The Parish Church of St Cuthbert was probably founded in the 7th century and it once covered an extensive parish around the burgh of Edinburgh. The church's current building was designed by Hippolyte Blanc and completed in 1894.
St Cuthbert's is situated within a large churchyard that bounds Princes Street Gardens and Lothian Road. A church was probably founded on this site during or shortly after the life of Cuthbert. The church is first recorded in 1128, when David I granted it to Holyrood Abbey.
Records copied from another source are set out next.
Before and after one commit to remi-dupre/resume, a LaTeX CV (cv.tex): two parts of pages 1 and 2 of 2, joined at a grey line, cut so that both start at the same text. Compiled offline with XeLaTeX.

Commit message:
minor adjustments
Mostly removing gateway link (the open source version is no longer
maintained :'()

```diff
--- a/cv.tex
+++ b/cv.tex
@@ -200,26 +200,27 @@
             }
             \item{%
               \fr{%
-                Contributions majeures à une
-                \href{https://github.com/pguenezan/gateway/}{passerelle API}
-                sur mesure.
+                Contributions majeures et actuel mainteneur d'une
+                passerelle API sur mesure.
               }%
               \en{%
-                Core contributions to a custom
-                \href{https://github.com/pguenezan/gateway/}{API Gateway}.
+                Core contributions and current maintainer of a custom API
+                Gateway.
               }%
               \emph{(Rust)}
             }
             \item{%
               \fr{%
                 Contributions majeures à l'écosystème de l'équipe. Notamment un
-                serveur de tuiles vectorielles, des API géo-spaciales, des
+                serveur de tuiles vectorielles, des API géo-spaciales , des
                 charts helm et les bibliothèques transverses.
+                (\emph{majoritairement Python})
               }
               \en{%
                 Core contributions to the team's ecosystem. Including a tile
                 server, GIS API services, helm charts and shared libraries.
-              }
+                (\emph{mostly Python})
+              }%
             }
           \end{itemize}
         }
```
At that time, the church covered an extensive parish, which was gradually reduced until the 20th century by the erection and expansion of other parishes, many of which were founded as chapels of ease of St Cuthbert's. St Cuthbert's became a Protestant church at the Scottish Reformation in 1560: from after the Reformation until the 19th century, the church was usually called the West Kirk. After the Restoration in 1660, the congregation remained loyal to the Covenanters. The church's position at the foot of Castle Rock saw it damaged or destroyed at least four times between the 14th and 17th centuries.
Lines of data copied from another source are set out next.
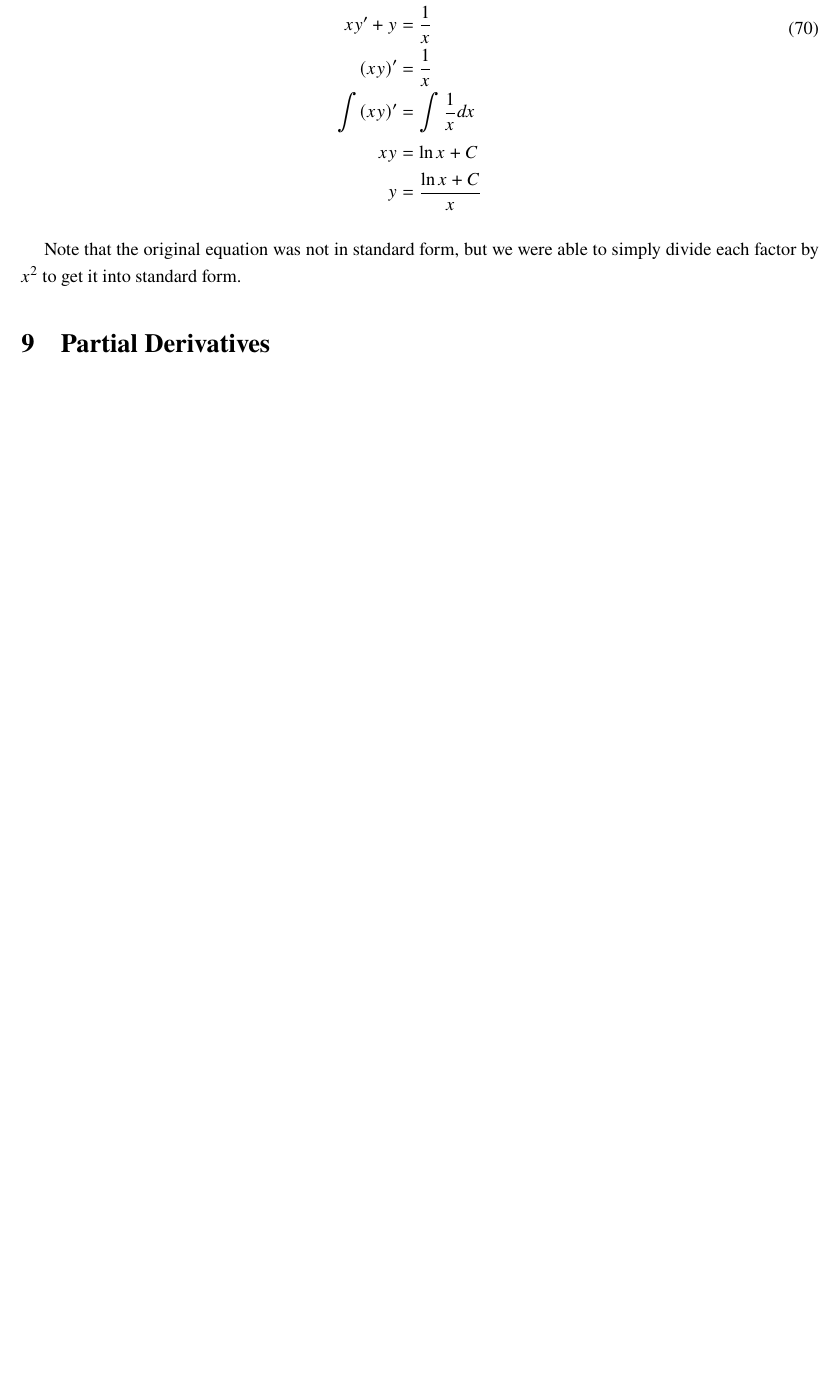
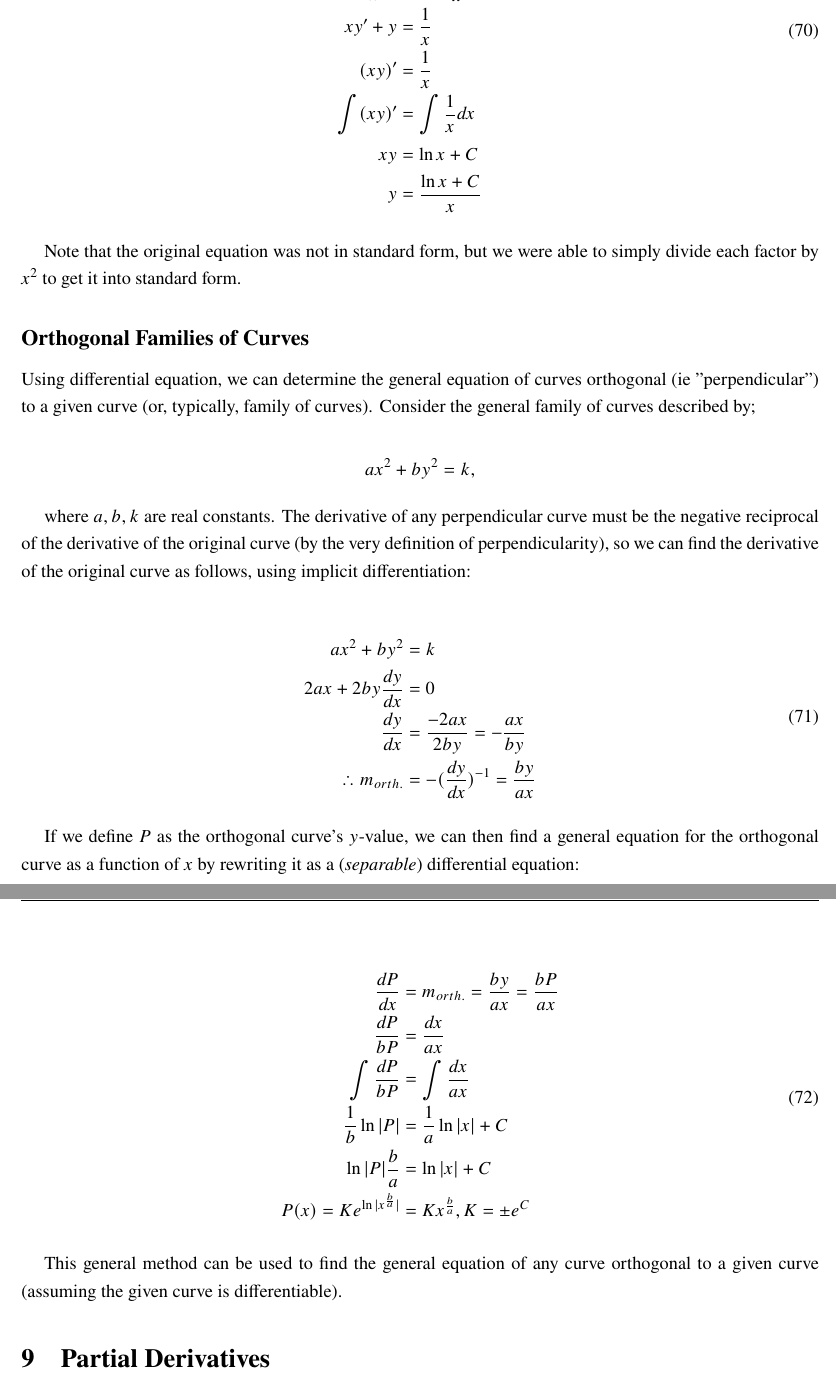
Before and after one commit to louismeunier/notes, a LaTeX document (Calculus A, B/calculus.tex): part of page 44 of 44 before the commit and two parts of pages 44 and 45 of 45 after it, the two joined at a grey line, cut so that both start at the same text, the shorter picture padded with empty space. Compiled offline with pdfLaTeX.

Commit message:
Orthogonal curves

```diff
--- a/Calculus A, B/calculus.tex
+++ b/Calculus A, B/calculus.tex
@@ -1521,5 +1523,37 @@ We can typically set $A=1$ for a general $I$. Using these general steps, we can
 
 Note that the original equation was not in standard form, but we were able to simply divide each factor by $x^2$ to get it into standard form.
 
+\subsection*{Orthogonal Families of Curves}
+
+Using differential equation, we can determine the general equation of curves orthogonal (ie "perpendicular") to a given curve (or, typically, family of curves). Consider the general family of curves described by;
+
+$$ax^2+by^2=k,$$
+
+where $a,b,k$ are real constants. The derivative of any perpendicular curve must be the negative reciprocal of the derivative of the original curve (by the very definition of perpendicularity), so we can find the derivative of the original curve as follows, using implicit differentiation:
+
+\begin{equation}
+    \begin{split}
+        ax^2+by^2 &= k\\
+        2ax + 2by\dydx &= 0\\
+        \dydx &= \frac{-2ax}{2by} = -\frac{ax}{by}\\
+        \therefore m_{orth.} &= -(\dydx)^{-1} = \frac{by}{ax}\\
+    \end{split}
+\end{equation}
+
+If we define $P$ as the orthogonal curve's $y$-value, we can then find a general equation for the orthogonal curve as a function of $x$ by rewriting it as a (\textit{separable}) differential equation:
+
+\begin{equation}
+    \begin{split}
+        \frac{dP}{dx} &= m_{orth.} = \frac{by}{ax} = \frac{bP}{ax}\\
+        \frac{dP}{bP} &= \frac{dx}{ax}\\
+        \int \frac{dP}{bP} &= \int \frac{dx}{ax}\\
+        \frac{1}{b}\ln |P| &= \frac{1}{a}\ln |x| + C\\
+        \ln |P| \frac{b}{a}&=\ln|x|+C\\
+        P(x) = Ke^{\ln |x^{\frac{b}{a}}|} &= Kx^{\frac{b}{a}}, K = \pm e^{C}\\
+    \end{split}
+\end{equation}
+
+This general method can be used to find the general equation of any curve orthogonal to a given curve (assuming the given curve is differentiable).
+
 \section{Partial Derivatives}
 \end{document}
```
Also changed, not shown: Calculus A, B/calculus.pdf, Calculus A, B/calculus.tex (10 more changed lines).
The current church was built between 1892 and 1894 to replace a Georgian church, which had itself replaced a building of uncertain age. The building was designed by Hippolyte Blanc in the Baroque and Renaissance styles and retains the steeple of the previous church. Features include stained glass windows by Louis Comfort Tiffany, Douglas Strachan, and Ballantyne & Gardiner; mural paintings by Gerald Moira and John Duncan; and memorials by John Flaxman and George Frampton. The church also possesses a ring of ten bells by Taylor of Loughborough. The church has been a Category A listed building since 1970.
Seven of the church's ministers have served as Moderator of the General Assembly of the Church of Scotland during their incumbencies, including Robert Pont, who held the role on six occasions between the 1570s and 1590s. The church's present work includes ministries among homeless people and Edinburgh's business community.References:
Considered to be one of the most imposing Roman ruins, Diocletian’s palace is certainly the main attraction of the city of Split. The ruins of palace, built between the late 3rd and the early 4th centuries A.D., can be found throughout the city. Today the remains of the palace are part of the historic core of Split, which in 1979 was listed by UNESCO as a World Heritage Site.
While it is referred to as a 'palace' because of its intended use as the retirement residence of Diocletian, the term can be misleading as the structure is massive and more resembles a large fortress: about half of it was for Diocletian's personal use, and the rest housed the military garrison.
The palace has a form of an irregular rectangle with numerous towers on the western, northern, and eastern facades.